Belden, Wilanne Schneider: "The Gate of the Kittens" - Yes, the title is a reference to Norton's novel _The Gate of the Cat_; this is a Witch World story, although not directly related to the novel.
Bell, Clare "The Damcat": The writing style here reminds me of Lilian Jackson Braun's 'oral history' stories, without an interviewer. The elderly narrator worked on the Black Canyon dam project in 1934, along with a Hopituh and his wildcat, and has his reasons for saying that it can't be demolished.
Boyer, Elizabeth H. "Borrowing Trouble" - No relation to "Trouble" later in this volume; the human protagonist is a fire wizard's apprentice who gets a familiar to keep from being expelled as hopeless. The character's names are all Scandinavian, but there aren't many other Scandinavian overtones.
Cahoon, Blake "Day of Discovery" - Toys with the 'cats are aliens' theory (see Norton's _Star Ka'at_ for an example). The human characters are physicists who may answer the eternal question, how can a cat disappear in a small apartment?
Carr, Jayge "Wart" - Spacers' shipscats run the gamut from the Biotech shipscats in Lackey's SKitty stories, where they've been genetically modified for greater intelligence, to this story. Wart and his rival Grimalkin not only don't mindspeak each other or the humans aboard ship; Wart doesn't think in particularly sophisticated terms, although this story is told from his point of view.

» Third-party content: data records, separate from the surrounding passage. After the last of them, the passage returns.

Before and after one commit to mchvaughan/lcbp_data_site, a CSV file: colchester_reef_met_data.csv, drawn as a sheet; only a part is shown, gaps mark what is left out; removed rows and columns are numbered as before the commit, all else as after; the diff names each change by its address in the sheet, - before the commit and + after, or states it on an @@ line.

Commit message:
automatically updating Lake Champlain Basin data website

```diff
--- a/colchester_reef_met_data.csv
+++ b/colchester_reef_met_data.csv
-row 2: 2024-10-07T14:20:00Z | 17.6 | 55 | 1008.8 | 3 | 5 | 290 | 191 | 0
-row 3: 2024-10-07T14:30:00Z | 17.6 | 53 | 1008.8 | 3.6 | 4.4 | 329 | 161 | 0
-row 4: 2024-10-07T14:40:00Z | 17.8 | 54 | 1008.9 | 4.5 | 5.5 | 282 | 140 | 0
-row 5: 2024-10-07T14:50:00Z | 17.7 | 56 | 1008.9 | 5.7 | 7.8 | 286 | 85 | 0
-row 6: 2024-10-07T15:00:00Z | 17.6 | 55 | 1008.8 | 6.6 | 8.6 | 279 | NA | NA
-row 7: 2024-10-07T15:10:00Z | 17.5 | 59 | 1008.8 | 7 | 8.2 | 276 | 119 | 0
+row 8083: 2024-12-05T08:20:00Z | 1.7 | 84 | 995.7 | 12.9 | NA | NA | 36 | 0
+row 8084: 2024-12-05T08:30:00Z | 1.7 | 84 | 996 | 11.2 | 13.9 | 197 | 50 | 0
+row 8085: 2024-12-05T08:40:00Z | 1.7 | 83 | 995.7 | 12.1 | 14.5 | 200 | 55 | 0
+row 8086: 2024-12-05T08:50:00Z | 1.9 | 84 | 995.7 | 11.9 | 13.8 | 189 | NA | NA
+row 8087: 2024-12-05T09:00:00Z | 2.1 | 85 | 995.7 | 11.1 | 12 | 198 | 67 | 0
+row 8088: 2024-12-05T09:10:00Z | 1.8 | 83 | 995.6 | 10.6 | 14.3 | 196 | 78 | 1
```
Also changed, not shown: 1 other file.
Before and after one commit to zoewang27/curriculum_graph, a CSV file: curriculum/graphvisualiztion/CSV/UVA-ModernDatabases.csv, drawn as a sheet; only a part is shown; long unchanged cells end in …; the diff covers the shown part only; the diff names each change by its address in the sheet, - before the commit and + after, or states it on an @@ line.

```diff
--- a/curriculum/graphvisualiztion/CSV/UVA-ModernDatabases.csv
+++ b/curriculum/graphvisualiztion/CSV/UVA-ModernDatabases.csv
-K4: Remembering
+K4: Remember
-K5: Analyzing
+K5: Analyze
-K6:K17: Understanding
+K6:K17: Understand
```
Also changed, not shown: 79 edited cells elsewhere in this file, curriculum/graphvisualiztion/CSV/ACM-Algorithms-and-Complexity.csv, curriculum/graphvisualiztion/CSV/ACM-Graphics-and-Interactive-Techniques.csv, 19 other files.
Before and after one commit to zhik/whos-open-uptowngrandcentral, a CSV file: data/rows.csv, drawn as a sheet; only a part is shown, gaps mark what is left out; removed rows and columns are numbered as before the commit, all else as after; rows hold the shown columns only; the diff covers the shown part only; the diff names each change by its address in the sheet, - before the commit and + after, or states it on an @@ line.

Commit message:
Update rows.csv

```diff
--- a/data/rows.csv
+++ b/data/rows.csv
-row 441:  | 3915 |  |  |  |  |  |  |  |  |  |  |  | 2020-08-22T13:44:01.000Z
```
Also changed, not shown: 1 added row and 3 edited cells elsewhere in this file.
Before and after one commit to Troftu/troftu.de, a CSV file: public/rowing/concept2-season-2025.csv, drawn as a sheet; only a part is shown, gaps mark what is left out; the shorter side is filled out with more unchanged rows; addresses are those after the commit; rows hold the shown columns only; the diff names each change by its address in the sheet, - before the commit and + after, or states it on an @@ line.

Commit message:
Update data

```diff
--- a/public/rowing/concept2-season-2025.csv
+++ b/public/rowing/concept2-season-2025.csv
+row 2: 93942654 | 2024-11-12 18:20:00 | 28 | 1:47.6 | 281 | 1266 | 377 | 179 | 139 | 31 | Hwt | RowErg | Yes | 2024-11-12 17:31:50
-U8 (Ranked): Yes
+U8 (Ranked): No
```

Dunn, Marylois "Yellow Eyes": Cat and White Cat also appear in _Tales of the Witch World 1_ and Catfantastic 2's "Shado". White Cat, the female, acts as a familiar to the lady of the castle, while the macho Cat spends his time hunting, bossing the other cats and dogs around, and cadging food in the kitchens.